§ Provided data:
◆ ◆ ◆ ◆ ◆

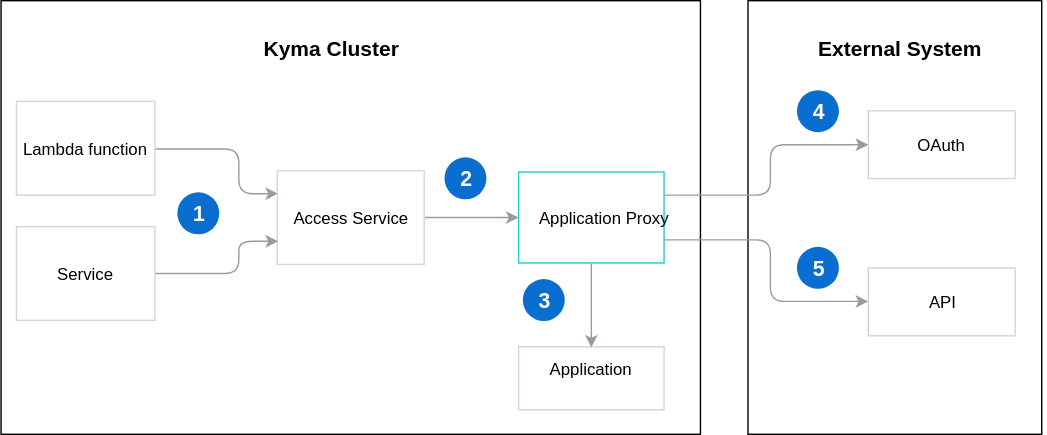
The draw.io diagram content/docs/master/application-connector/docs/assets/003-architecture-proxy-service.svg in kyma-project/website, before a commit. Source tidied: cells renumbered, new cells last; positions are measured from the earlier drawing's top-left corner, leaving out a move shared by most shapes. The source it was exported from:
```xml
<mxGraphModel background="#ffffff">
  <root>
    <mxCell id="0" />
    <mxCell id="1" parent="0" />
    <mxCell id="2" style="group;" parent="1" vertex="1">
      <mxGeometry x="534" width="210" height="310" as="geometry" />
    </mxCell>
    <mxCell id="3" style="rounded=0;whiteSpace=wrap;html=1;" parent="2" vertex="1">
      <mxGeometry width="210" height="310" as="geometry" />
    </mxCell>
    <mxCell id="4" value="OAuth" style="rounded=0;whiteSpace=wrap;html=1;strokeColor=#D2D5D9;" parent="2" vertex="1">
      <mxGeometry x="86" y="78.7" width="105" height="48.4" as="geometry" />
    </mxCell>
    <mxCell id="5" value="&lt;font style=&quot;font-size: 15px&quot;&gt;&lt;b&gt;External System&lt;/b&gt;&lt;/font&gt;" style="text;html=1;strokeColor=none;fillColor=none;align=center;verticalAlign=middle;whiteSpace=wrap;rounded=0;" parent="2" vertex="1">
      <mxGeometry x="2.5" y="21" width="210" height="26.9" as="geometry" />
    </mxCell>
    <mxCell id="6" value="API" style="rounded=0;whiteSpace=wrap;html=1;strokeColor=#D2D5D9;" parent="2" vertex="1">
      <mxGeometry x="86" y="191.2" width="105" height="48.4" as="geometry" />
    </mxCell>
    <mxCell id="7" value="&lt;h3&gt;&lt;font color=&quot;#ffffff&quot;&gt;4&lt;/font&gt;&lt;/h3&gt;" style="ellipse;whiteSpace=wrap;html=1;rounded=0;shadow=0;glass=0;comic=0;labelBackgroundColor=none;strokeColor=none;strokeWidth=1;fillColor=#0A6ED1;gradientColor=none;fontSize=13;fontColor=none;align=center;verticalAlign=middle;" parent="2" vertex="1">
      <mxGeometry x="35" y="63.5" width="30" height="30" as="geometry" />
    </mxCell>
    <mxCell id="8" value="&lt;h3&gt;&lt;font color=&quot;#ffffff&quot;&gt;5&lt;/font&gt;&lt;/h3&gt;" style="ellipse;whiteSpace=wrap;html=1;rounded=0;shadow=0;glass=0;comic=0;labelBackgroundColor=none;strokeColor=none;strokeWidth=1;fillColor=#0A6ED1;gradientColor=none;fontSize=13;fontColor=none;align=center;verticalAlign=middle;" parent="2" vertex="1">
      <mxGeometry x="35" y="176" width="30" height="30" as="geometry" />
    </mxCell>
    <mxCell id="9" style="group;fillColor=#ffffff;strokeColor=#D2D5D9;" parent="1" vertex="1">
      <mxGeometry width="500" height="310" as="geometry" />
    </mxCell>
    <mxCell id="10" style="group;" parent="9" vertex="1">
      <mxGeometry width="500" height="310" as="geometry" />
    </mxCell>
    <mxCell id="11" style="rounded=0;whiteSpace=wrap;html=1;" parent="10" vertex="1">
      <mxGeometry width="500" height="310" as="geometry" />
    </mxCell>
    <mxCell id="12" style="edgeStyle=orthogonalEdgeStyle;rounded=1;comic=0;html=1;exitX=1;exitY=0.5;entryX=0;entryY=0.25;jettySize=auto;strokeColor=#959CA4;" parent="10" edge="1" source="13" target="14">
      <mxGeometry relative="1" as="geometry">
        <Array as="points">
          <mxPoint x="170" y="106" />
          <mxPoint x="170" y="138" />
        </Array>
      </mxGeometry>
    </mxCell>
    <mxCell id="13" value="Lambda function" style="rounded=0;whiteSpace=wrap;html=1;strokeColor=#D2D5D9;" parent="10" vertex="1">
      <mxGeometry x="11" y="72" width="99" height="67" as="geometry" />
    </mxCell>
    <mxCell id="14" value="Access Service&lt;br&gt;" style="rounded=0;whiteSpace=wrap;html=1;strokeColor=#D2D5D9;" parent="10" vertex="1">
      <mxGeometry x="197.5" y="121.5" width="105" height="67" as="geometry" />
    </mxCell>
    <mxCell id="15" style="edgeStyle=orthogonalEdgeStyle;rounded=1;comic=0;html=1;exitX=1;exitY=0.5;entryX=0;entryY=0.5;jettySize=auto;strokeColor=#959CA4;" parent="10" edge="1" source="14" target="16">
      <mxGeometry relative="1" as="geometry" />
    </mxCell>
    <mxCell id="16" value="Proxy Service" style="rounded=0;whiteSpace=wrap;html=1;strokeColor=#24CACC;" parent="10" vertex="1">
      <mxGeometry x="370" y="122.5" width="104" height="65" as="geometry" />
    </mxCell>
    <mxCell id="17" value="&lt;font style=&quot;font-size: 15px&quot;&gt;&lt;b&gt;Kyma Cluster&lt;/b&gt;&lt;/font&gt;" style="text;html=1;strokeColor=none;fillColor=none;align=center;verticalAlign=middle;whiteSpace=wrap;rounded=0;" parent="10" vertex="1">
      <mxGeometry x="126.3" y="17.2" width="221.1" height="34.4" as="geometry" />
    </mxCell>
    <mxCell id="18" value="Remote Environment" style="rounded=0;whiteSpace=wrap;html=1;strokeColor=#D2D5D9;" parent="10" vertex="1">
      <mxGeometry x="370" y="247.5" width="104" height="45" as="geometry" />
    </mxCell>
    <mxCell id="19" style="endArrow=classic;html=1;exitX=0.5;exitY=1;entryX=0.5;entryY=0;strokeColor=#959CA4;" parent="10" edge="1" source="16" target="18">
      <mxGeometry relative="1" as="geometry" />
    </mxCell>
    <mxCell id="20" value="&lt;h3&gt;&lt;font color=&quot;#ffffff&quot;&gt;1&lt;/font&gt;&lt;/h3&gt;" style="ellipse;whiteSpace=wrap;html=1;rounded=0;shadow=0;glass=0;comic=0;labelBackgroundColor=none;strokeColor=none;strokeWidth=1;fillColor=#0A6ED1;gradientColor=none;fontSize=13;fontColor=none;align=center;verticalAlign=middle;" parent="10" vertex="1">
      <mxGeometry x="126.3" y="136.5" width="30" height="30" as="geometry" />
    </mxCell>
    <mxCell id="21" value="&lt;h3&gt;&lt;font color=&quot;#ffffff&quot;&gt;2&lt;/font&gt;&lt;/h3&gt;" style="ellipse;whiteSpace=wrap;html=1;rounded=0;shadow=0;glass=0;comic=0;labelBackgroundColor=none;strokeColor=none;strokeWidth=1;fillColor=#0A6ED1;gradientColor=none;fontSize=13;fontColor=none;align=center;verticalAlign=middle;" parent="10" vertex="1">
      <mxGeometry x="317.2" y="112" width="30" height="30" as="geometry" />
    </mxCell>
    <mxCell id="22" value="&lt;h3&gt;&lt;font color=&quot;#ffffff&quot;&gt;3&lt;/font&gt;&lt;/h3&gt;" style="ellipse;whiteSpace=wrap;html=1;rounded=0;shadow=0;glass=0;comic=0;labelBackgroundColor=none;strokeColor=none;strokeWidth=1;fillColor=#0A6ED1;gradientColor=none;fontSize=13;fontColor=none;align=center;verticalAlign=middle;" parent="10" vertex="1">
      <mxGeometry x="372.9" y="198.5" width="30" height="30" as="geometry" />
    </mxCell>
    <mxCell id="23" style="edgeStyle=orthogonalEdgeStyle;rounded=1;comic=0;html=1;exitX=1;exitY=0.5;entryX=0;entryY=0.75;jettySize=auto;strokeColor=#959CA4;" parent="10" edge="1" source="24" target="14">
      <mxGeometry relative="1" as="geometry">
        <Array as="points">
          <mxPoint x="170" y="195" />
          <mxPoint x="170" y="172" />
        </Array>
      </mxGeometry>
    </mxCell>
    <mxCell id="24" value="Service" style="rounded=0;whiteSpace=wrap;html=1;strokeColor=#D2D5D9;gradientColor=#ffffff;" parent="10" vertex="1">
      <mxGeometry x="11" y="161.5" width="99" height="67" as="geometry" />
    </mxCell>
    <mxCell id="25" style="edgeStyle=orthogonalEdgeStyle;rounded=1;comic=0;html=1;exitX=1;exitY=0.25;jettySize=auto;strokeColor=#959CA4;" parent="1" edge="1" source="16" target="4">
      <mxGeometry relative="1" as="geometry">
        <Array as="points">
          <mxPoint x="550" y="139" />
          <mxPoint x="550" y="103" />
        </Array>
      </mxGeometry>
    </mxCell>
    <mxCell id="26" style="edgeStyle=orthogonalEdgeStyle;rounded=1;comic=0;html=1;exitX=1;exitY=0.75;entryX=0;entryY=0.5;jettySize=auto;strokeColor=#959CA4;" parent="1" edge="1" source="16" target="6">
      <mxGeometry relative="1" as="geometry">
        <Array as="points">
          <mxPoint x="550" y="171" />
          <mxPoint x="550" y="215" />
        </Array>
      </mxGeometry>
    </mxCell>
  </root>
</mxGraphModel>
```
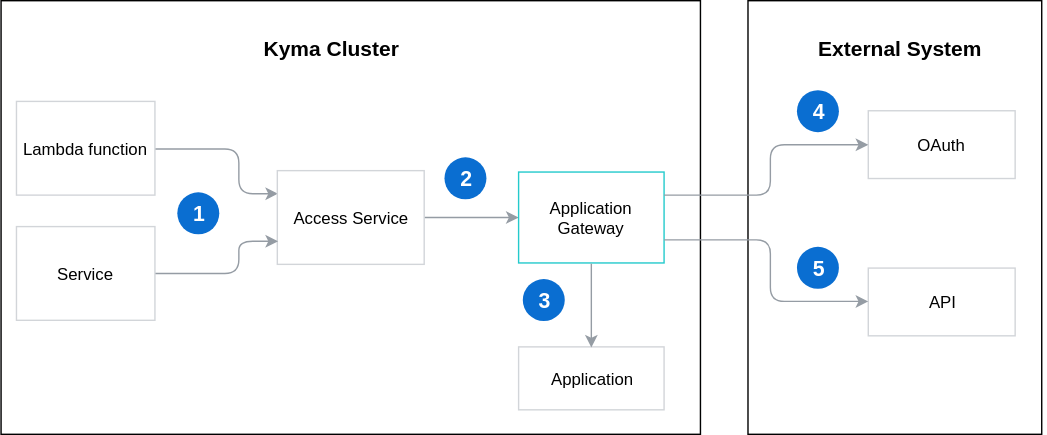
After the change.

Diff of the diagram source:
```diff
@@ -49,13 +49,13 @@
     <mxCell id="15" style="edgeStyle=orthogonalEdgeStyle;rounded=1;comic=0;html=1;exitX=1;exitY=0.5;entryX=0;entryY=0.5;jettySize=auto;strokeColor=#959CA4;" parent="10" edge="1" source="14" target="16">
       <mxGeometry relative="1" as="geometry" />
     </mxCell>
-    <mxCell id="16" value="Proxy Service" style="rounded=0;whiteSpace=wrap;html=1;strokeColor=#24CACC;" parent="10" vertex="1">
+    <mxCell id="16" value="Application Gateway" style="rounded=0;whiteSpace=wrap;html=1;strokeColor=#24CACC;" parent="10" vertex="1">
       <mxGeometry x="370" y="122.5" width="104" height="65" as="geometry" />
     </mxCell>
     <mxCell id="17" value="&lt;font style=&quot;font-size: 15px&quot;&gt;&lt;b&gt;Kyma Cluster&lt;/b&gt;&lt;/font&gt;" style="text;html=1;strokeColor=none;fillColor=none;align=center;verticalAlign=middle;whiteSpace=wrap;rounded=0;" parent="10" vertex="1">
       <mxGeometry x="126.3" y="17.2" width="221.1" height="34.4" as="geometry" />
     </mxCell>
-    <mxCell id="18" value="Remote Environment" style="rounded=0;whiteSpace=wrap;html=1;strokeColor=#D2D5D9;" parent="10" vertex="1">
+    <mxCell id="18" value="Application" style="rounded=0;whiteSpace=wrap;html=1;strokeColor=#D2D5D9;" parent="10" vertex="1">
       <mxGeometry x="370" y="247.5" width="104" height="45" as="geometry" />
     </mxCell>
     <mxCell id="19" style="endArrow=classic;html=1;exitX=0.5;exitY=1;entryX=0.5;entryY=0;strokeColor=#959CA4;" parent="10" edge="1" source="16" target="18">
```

◆ ◆ ◆ ◆ ◆

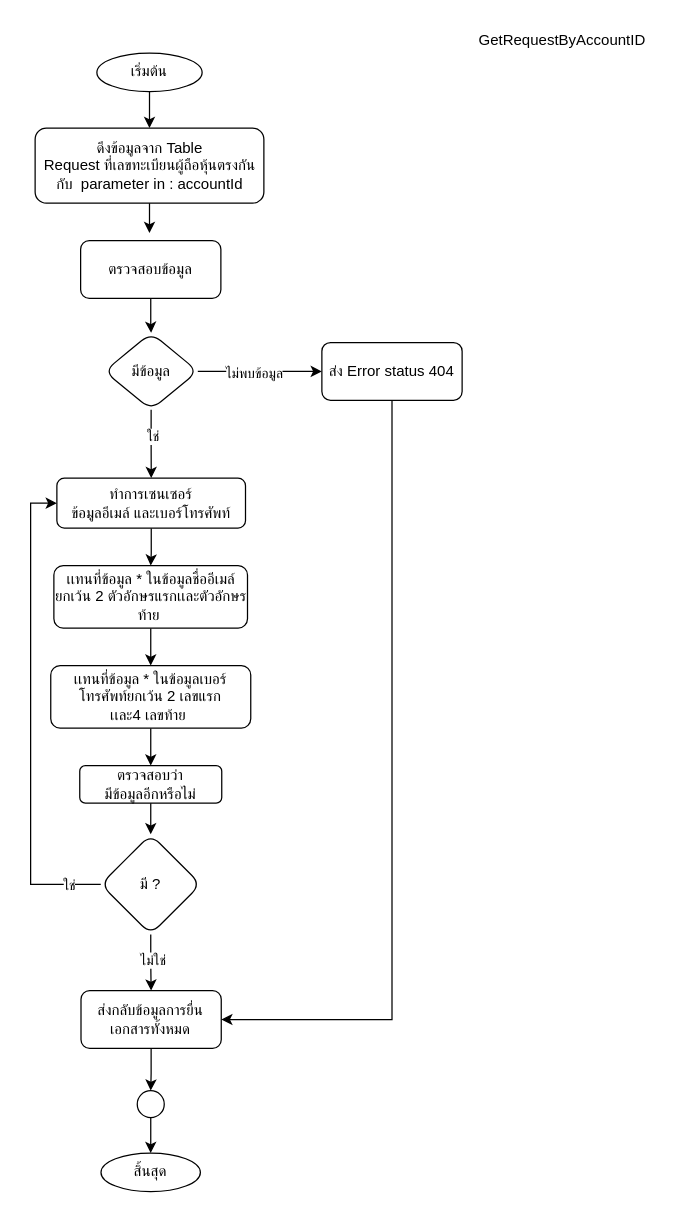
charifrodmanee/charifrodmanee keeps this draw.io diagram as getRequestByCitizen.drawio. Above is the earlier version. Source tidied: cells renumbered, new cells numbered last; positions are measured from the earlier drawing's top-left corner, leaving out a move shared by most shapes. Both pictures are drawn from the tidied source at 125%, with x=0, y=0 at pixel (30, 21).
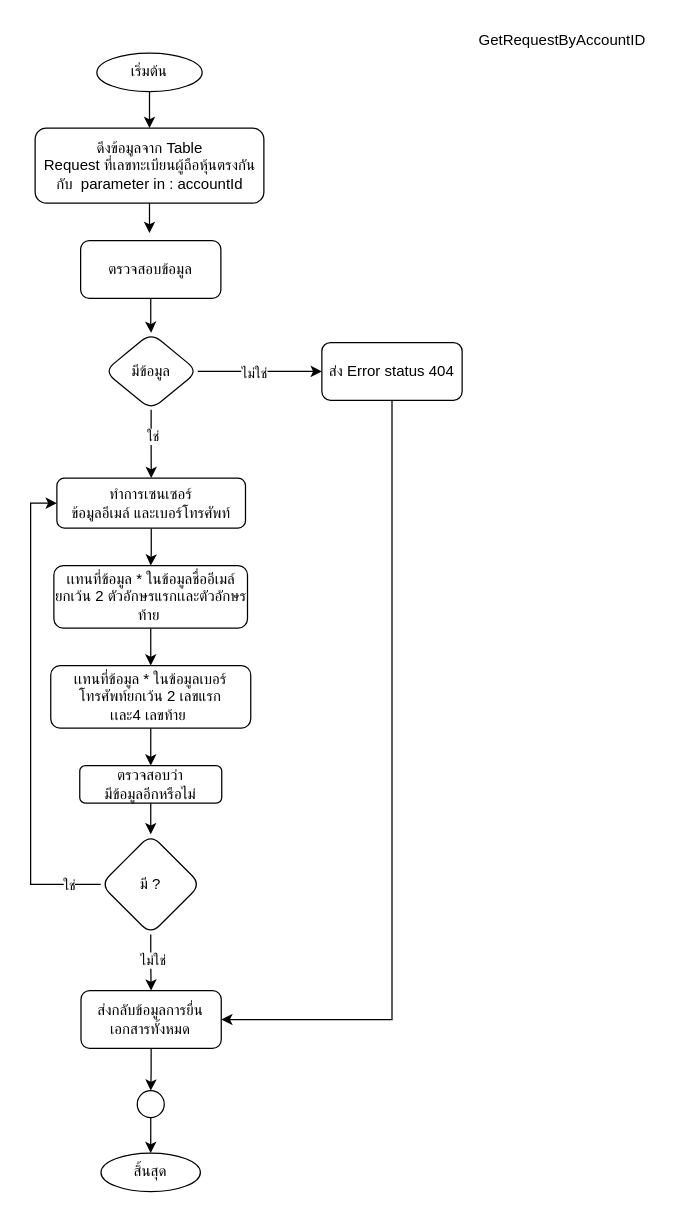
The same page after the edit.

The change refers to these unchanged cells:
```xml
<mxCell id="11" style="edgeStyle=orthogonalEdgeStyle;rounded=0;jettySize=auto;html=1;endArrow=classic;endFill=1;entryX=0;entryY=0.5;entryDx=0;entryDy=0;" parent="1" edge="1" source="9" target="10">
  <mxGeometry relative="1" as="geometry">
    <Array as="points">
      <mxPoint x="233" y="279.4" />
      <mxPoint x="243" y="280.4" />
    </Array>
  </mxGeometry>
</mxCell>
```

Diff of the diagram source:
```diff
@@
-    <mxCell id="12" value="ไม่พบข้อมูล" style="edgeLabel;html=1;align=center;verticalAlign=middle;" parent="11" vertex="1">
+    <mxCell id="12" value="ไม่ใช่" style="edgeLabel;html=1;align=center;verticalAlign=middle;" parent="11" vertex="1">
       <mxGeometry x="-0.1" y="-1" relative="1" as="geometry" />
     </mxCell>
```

◆ ◆ ◆ ◆ ◆

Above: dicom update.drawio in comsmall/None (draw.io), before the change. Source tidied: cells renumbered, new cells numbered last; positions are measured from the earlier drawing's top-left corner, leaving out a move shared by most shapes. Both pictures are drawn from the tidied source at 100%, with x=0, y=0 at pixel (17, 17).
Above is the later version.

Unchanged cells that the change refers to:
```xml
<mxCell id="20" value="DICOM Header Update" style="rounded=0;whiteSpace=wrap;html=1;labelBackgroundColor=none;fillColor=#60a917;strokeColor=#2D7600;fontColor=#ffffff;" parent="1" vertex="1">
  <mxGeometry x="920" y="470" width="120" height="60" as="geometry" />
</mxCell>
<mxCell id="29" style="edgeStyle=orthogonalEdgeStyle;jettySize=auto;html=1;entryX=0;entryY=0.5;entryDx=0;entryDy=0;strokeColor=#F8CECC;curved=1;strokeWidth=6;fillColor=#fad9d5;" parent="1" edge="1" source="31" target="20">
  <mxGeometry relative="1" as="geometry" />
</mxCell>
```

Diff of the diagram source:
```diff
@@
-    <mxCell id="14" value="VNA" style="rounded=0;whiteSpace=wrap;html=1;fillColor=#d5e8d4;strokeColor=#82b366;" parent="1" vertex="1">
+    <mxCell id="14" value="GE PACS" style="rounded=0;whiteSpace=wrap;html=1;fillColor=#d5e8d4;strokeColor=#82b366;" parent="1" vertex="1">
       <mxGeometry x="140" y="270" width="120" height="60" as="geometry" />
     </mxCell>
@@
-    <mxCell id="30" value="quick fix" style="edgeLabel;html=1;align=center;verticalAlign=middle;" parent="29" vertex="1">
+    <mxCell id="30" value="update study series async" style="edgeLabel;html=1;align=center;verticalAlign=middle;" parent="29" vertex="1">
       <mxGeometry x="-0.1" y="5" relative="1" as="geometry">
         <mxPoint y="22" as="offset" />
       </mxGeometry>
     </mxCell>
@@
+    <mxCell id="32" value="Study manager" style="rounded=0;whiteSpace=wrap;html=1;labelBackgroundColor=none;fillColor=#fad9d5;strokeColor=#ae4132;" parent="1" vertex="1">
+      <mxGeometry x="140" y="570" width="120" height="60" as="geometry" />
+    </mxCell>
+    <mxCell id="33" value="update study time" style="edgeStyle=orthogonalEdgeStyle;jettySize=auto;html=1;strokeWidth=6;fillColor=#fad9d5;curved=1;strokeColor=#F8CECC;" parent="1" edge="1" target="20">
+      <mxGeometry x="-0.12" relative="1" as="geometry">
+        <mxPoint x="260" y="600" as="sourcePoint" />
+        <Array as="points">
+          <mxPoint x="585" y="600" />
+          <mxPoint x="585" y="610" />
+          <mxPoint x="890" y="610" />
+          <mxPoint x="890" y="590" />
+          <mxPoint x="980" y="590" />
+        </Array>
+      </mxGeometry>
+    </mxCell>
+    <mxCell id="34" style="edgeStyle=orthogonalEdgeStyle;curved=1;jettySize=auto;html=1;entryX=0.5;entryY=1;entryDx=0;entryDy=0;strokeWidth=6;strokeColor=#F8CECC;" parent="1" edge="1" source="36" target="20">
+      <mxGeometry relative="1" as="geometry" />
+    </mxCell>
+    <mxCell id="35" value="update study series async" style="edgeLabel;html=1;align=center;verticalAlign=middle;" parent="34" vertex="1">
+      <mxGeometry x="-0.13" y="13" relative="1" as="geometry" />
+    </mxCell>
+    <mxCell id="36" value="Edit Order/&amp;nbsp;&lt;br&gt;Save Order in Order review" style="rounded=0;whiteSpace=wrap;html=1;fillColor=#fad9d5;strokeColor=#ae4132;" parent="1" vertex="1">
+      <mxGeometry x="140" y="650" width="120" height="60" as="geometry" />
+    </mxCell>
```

◆ ◆ ◆ ◆ ◆

§ Exercise: The answer must be every line of the records that contains the word "group".

§ Response area:
    <mxCell id="2" style="group;" parent="1" vertex="1">
    <mxCell id="9" style="group;fillColor=#ffffff;strokeColor=#D2D5D9;" parent="1" vertex="1">
    <mxCell id="10" style="group;" parent="9" vertex="1">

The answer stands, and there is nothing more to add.